Date of Paper
Type of Paper
Clinical research paper
Master of Social Work (M.S.W.)
Laurel N. Bidwell, Ph.D., LICSW
A vast majority of the existing research explores the negative impacts that the profession of social work has on its practitioners. Much attention has been given to topics like secondary or vicarious trauma, burnout, and compassion fatigue. There are far fewer studies that explore the positive aspects of social work practice. The concept of joy is often missing from the literature about social work. The purpose of this study was to explore the narratives of joy of social workers practicing in hospice and palliative care. Using an exploratory qualitative design, eight graduate level social workers were interviewed about their experiences of joy in their hospice or palliative care practice. Data were analyzed according to guidelines of hermeneutic phenomenology. This study looked for the essential truths of the social workers’ lived experiences of joy in their work. The findings indicated that for social workers, joy is cultivated in relationships. Participants in this study also noted that joy is a result of experiencing fulfillment and bearing witness to client fulfillment. Joy is described as energizing and motivating, and for the social workers in this study, joy provided a necessary balance in emotionally heavy work. These findings highlight the importance of congruence of self and work in social work practice. Experiencing joy in social work practice may enable social workers to better comply with and reinforce the values and principles set forth by their professional mandate.

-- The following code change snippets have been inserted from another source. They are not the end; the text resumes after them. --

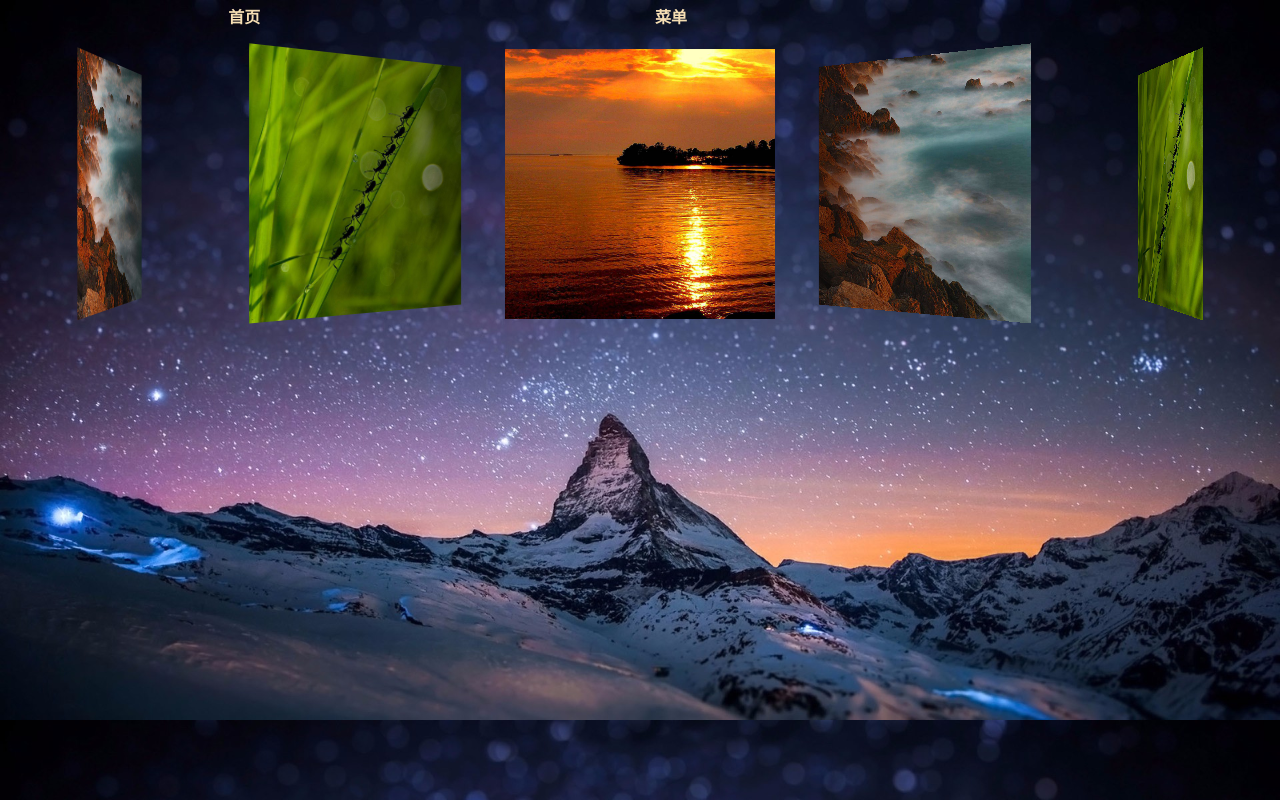
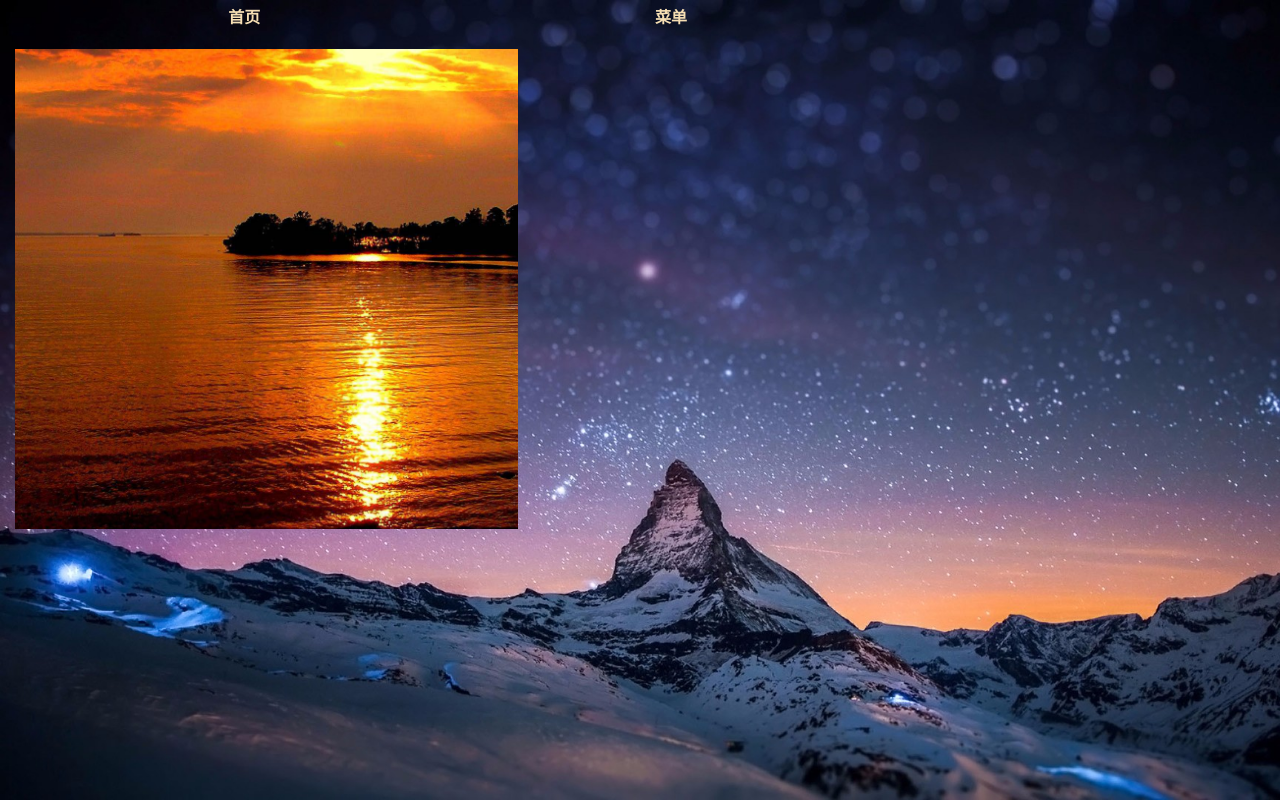
Before and after one commit to stvnsh/tourism-webpage, a plain HTML site: page index.html in a window 1280 px wide. Drawn offline with Linux system fonts and the light colour scheme.

Commit message:
2019年10月9日17:30:02

```diff
--- a/css/index/index.css
+++ b/css/index/index.css
@@ -3,7 +3,7 @@
 	margin: 0px;
 	padding: 0px;
 	background-image: url(../../images/index/tourism-main.jpeg);
-	background-size:contain;
+	background-size:cover;
 	color: wheat;
 }
 
@@ -16,8 +16,7 @@
 .swiper-slide {
 	background-position: center;
 	background-size: cover;
-	width: 270px;
-	height: 270px;
+	box-shadow:0 0 50px 30px transparent inset;
 }
 
 .col-md-12 .col-lg-12{
--- a/index.html
+++ b/index.html
@@ -16,7 +16,7 @@
 				<div class="col-md-2 col-lg-2"></div>
 			</div>
 			<div class="row">
-				<div class="col-md-12 col-lg-12">
+				<div class="col-md-5 col-lg-5">
 					<div class="swiper-container">
 						<div class="swiper-wrapper">
 							<div class="swiper-slide" style="background-image:url(images/index/mainpic-1.jpg)"></div>
--- a/js/index/index.js
+++ b/js/index/index.js
@@ -1,11 +1,12 @@
 var viewHeight = $(window).height();
 $(".container").css("height", viewHeight);
+$(".swiper-slide").css("height", viewHeight*0.6)
 
 var width = document.body.clientWidth;
 $(".container").css("max-width", width);
 $("body").css("max-width", width);
 
-var swiper = new Swiper('.swiper-container', {
+/* var swiper = new Swiper('.swiper-container', {
 	effect: 'coverflow',
 	grabCursor: true,
 	centeredSlides: true,
@@ -19,4 +20,14 @@ var swiper = new Swiper('.swiper-container', {
 		modifier: 1,
 		slideShadows : true,
 	},
+}); */
+
+var swiper = new Swiper('.swiper-container', {
+	spaceBetween: 30,
+	effect: 'fade',
+	autoplay: true,
+	pagination: {
+		el: '.swiper-pagination',
+		clickable: true,
+	},
 });
```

Murray, Kyle Paige. (2015). Experiencing Joy: Personal Narratives of Hospice and Palliative Care Social Workers. Retrieved from Sophia, the St. Catherine University repository website: https://sophia.stkate.edu/msw_papers/501